His work of late — as you can see from the two examples above — has gone heavy on the moustasches, buildings and bridges. Bullets too. Hence the show of his work that’s opening tomorrow night on the upper level of FIFTY24SF Gallery (that’s at Fillmore & Haight). He’s calling it Ghosts of the Barbary Coast, and it will be on display until the 30th.

The Juxtapoz blog describes this show in this interesting Studio Visit post (which includes more pictures):

Basing his collection of work on true stories from San Francisco's history, he conjures up the spirits of the rowdy, ruthless, insane, and notorious characters that populated the City's seedy past and re-tells their fascinating and often shocking stories to a new audience. Fish also explores parallels between the Gold Rush of '49 with the modern booms and busts of marijuana farming in the 1970s and the dotcoms of the 1990s. Highlights of this collection include a series of tightly executed and well-researched paintings along with amazing three-dimensional wood pieces.

Fish plans to bring some real Barbary Coast style to his opening reception with a Gold Rush-style saloon, complete with grizzly bear. What better way to pay tribute to the folks who paved the way and established San Francisco's independent and rebellious reputation?

Gold Rush-styled saloon. With grizzly bear. (Not a drunk grizzly bear, we hope.) Can one resist? We thought not.

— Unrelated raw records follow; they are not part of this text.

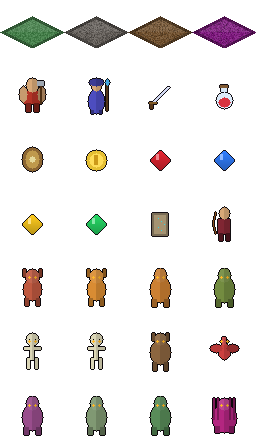
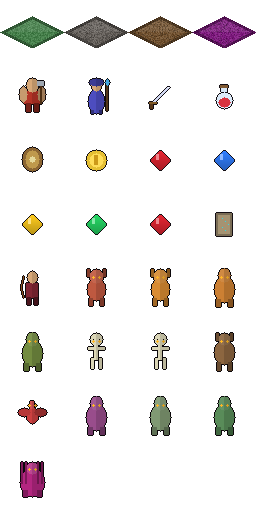
Scale drop ilvl and kill XP by difficulty; fix missing skull atlas asset
Monster level itself stays difficulty-flat (it feeds chance_to_hit's
alvl/dlvl both ways, and Hell autoquit smokes already show low kill
counts), so only the reward channels scale: diff_reward_ilvl_bonus
(0/4/8) on drop rolls, diff_xp_mult (1.0/1.25/1.5) on all five kill-XP
grant sites via a new _kill_xp() helper. Normal stays identity.

Also fixes a real regression from the socket-activation round: adding
"skull" to the drop pool without a precompiled atlas icon caused
[ASSET] "ok": false on any run where it dropped -- undetected before
now because grep -i fail doesn't match the lowercase "ok": false token.
Added the skull icon recipe and republished the atlas (28 -> 29 entries,
updating the two hardcoded assertions that depended on the old count).

Also ran tools/progression_combat_test.gd for the first time this
session's six feature rounds and recorded it as a permanent step in the
deployment workflow.

diff --git a/docs/PROJECT_MEMORY.md b/docs/PROJECT_MEMORY.md
@@ -1,6 +1,6 @@
 # 프로젝트 메모리
 
-최종 갱신: 2026-10-04 (소켓 시스템 활성화 배포)
+최종 갱신: 2026-10-04 (난이도별 보상 스케일링 배포)
 
 ## 맵 생성 상태
 
@@ -16,20 +16,21 @@
 
 - `MAP_VARIANTS`: PASS
 - `STREAM`: PASS
-- `SYSTEM`: 112 checks PASS (큐브·감정·저항 효과·참 듀얼 슬롯 회귀 포함, 실행 횟수 자동 집계)
+- `SYSTEM`: 114 checks PASS (큐브·감정·저항 효과·참 듀얼 슬롯·난이도 보상 회귀 포함, 실행 횟수 자동 집계)
 - `SAVE`: 24 checks PASS
+- `PROGRESSION_COMBAT`(통합 회귀): PASS
 - Web 릴리스 검사: PASS
 - 원격 PCK 해시 일치 확인: PASS
 
 ## 배포 정보
 
 - 플레이 URL: https://jflakeee.github.io/diablo/
-- 배포 표시 시각: `2026-10-04 16:04 KST`
-- 소스 커밋: 소켓 시스템 활성화(본 커밋)
-- 최신 배포 커밋: `dd82494` (gh-pages)
+- 배포 표시 시각: `2026-10-04 17:24 KST`
+- 소스 커밋: 난이도별 보상 스케일링 + 아틀라스 수정(본 커밋)
+- 최신 배포 커밋: `8cf0984` (gh-pages)
 - Pages 빌드 상태: `built` (`gh api repos/jflakeee/diablo/pages/builds/latest`), 루트 HTTP 200 확인
[1 lines of base64/hex data omitted]
-- 원격 PCK 1,267,932 bytes 및 로컬 빌드 해시 일치 확인.
[1 lines of base64/hex data omitted]
+- 원격 PCK 1,269,068 bytes 및 로컬 빌드 해시 일치 확인.
 
 ## 다음 점검 항목
 
@@ -308,3 +309,29 @@
   `[CUBE_UI] ... socket=true verdict=PASS`.
 - Web release export → gh-pages 배포 커밋 `dd82494`, Pages 빌드 `built`, 루트 HTTP 200,
   로컬/원격 PCK SHA-256(`7ac8ffb0...`) 일치 확인.
+
+## 2026-10-04 난이도별 보상 스케일링 + 자산 파이프라인 결함 수정 (원격 배포 완료)
+
+- 설계 문서: `docs/superpowers/specs/2026-10-04-difficulty-reward-scaling-design.md`.
+  advisor 자문 전 검증 부채 점검에서 "통합 회귀 검사"(`tools/progression_combat_test.gd`)가
+  이번 세션 6개 기능 라운드 내내 한 번도 실행되지 않았던 것을 발견 → 재실행 후 PASS
+  확인, 앞으로 매 기능 사이클에 포함하기로 메모리(`deployment-workflow`)에 기록.
+- 몬스터 레벨(`m.level`)은 난이도와 무관하게 고정값(명중률 alvl/dlvl 균형을 건드리지
+  않기 위해 의도적으로 유지)인데, 드롭 아이템레벨과 킬 경험치가 거기 묶여 있어 Hell이
+  "위험만 늘고 보상은 그대로"였다. `combat.gd`에 `diff_reward_ilvl_bonus`(0/4/8)와
+  `diff_xp_mult`(1.0/1.25/1.5) 순수 함수 추가, `main.gd _kill_xp()` 헬퍼로 경험치
+  지급 5곳(플레이어 근접/투사체/스톰랜스, 용병 원거리/근접)을 전부 교체, 드롭 롤의
+  `mlvl`에 보너스 가산.
+- **부수 발견(실제 버그)**: 검증 중 sorc 오토퀴트가 `[ASSET] ... "ok": false, "missing":
+  ["icon/skull","static/skull"]`로 최종 verdict=FAIL — 지난 라운드(소켓 시스템 활성화)에서
+  드롭 재료 풀에 추가한 "skull"이 사전 컴파일 아틀라스(28개 고정 항목)에 없어서 생긴
+  결함이었다. `grep -i fail`로는 소문자 `"ok": false`를 못 잡는다는 것도 이때 실측으로
+  확인(앞으로 전체 로그를 직접 훑거나 `[GD][RESULT] verdict=` 최종 줄을 반드시 확인).
+  `art/art_recipes.json`에 skull 아이콘 레시피 추가 → `tools/asset_compiler.tscn`을
+  `-- autoquit verify publish`로 재실행해 아틀라스 재생성(28→29 항목) → 하드코딩된
+  항목 수 단언(`asset_catalog.gd`/`tools/asset_compiler.gd`)도 28→29로 함께 수정.
+- 검증: `system_tests.gd`에 두 순수 함수 경계값 테스트 추가(checks 112→114, 최종 ok에
+  자동 편입). barb/sorc 표준 오토퀴트 + `autoquit barb/sorc hell` + 통합 회귀 검사
+  전부 PASS, `[ASSET] ... "ok": true` 확인.
+- Web release export → gh-pages 배포 커밋 `8cf0984`, Pages 빌드 `built`, 루트 HTTP 200,
+  로컬/원격 PCK SHA-256(`6ee54f81...`) 일치 확인.

diff --git a/docs/superpowers/specs/2026-10-04-difficulty-reward-scaling-design.md b/docs/superpowers/specs/2026-10-04-difficulty-reward-scaling-design.md
@@ -1,0 +1,61 @@
+# 난이도별 보상 스케일링 (아이템레벨 + 경험치)
+
+작성일: 2026-10-04
+대상: `prototype/game_dungeon`
+상태: 구현 기준 확정
+
+## 1. 목표
+
+몬스터 HP(`diff_monster_hp_mult`)와 저항(`diff_monster_resist_bonus`, 2026-10-04 Hell
+면역 작업)은 난이도별로 스케일링되지만, 몬스터 "레벨" 자체(`m.level`)는 난이도와 무관하게
+`data/monsters.json`의 고정값이었다. 그 결과 드롭 아이템레벨(`Item.roll_drop(_rng, mlvl,
+mf)`의 `mlvl`)과 킬 경험치(`target.level * 40`)가 Normal/NM/Hell에서 전부 동일했다 —
+Hell이 위험만 늘고 보상은 하나도 안 느는 상태였다.
+
+## 2. 왜 몬스터 레벨 자체를 올리지 않는가
+
+`m.level`은 `CombatLib.chance_to_hit(ar, defense, alvl, dlvl)`의 양쪽(공격자 alvl, 수비자
+dlvl)에 전부 들어간다. 몬스터 레벨을 올리면 명중률 균형 전체가 바뀌어 버리고, 실측으로도
+위험하다: Hell 오토퀴트 스모크 로그(2026-10-04 면역 작업)가 이미 barb kills=4, sorc
+kills=1(50초)로 낮았다 — 여기서 몬스터 레벨까지 올리면 Hell 오토퀴트가 거의 킬 0으로
+퇴화할 위험이 있다. 그래서 "위험"(HP/저항/명중 균형)은 그대로 두고 "보상"(드롭
+아이템레벨/경험치)만 난이도에 비례해 올린다.
+
+## 3. 완료 조건
+
+1. 드롭 아이템레벨에 난이도 보너스(`diff_reward_ilvl_bonus`: Normal+0/NM+4/Hell+8)가
+   더해진다 — 챔피언/유니크의 기존 ilvl 보너스(+2/+3)와 누적된다.
+2. 몬스터를 처치할 때 얻는 경험치에 난이도 배율(`diff_xp_mult`: Normal x1.0/NM x1.25/
+   Hell x1.5)이 적용된다. 경험치를 주는 **모든** 경로(플레이어 근접/투사체/스톰랜스,
+   용병 원거리/근접 킬 — 총 5곳)에 빠짐없이 적용한다.
+3. Normal(난이도 0)은 두 함수 모두 항등(보너스 0 / 배율 1.0)이라 기존 오토퀴트 baseline과
+   완전히 동일하게 동작한다.
+4. 몬스터 레벨(`m.level`)과 그에 따른 명중률 계산은 전혀 건드리지 않는다.
+
+## 4. 범위와 비범위
+
+### 범위
+- `combat.gd`: `diff_reward_ilvl_bonus(diff)`, `diff_xp_mult(diff)` 순수 함수 2개
+- `main.gd`: `_kill_xp(level)` 헬퍼(5개 경험치 지급 지점이 전부 이걸 거치도록 교체),
+  몬스터 사망 시 드롭 롤의 `mlvl` 계산에 `diff_reward_ilvl_bonus` 가산
+- `system_tests.gd`: 두 순수 함수의 경계값 단위테스트(자동으로 최종 ok에 집계)
+
+### 비범위
+- 몬스터 레벨/명중률 스케일링(위 2절 — 의도적으로 손대지 않음)
+- 퀘스트 보상 골드/스킬포인트 난이도 스케일링(이미 `_act * 300` 형태로 액트에 비례,
+  난이도와는 별개 축이라 이번 범위 밖)
+- NM/Hell 보너스 수치의 정밀 밸런싱(합리적 기본값만 설정 — 플레이 테스트로 추후 조정
+  가능하도록 순수 함수로 분리해 둠)
+
+## 5. 검증
+
+- `system_tests.gd`: `diff_reward_ilvl_bonus(0/1/2)==0/4/8`, `diff_xp_mult(0/1/2)==
+  1.0/1.25/1.5` 경계값 확인(`_check()` 자동 집계, 최종 `[SYSTEM] ok`에 이미 편입된 구조라
+  별도 배선 불필요).
+- barb/sorc 표준(Normal) 오토퀴트로 baseline 동작 불변 확인(배율 1.0/보너스 0이므로
+  결과가 이전과 동일해야 함).
+- `autoquit barb hell`/`autoquit sorc hell` 재실행으로 보상 경로가 실제로 작동하고
+  크래시 없는지 확인.
+- `tools/progression_combat_test.gd`(통합 회귀 검사)를 이번 라운드부터 매 기능 검증
+  사이클에 포함하기로 함(README에 "통합 회귀 검사"로 문서화돼 있었지만 이 세션의 지난
+  6개 기능 라운드 동안 한 번도 실행되지 않았던 검증 부채를 이번에 처음 재발견·실행).

diff --git a/prototype/game_dungeon/README.md b/prototype/game_dungeon/README.md
@@ -107,6 +107,9 @@ UI 회귀 검사: `godot_console --headless --path prototype/game_dungeon --scri
   fire/cold/light 저항을 100 이상으로 올려 실제 면역을 만든다(독은 난이도와 무관하게
   이미 면역 몬스터가 있었다). 위 1/5 면역돌파 공식이 Hell에서 처음으로 실전 발동한다.
   `_immune_selftest()`가 정적 데이터로 Hell=전부 면역/Normal·NM=전부 비면역을 검증한다.
+- **난이도별 보상**: 몬스터 레벨 자체는 난이도와 무관하게 고정(명중률 alvl/dlvl 균형
+  보존)이지만, 드롭 아이템레벨(+0/+4/+8)과 킬 경험치(x1.0/x1.25/x1.5)는 난이도에 비례해
+  오른다. Normal은 두 값 모두 항등이라 기존 동작과 완전히 동일하다.
 
 통합 회귀 검사:
 `godot_console --headless --path prototype/game_dungeon --script res://tools/progression_combat_test.gd`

Opening reception is tomorrow, Dec 4., starting at 6 p.m. until 11 or so at FIFTY24SF (252 Fillmore). Free admission.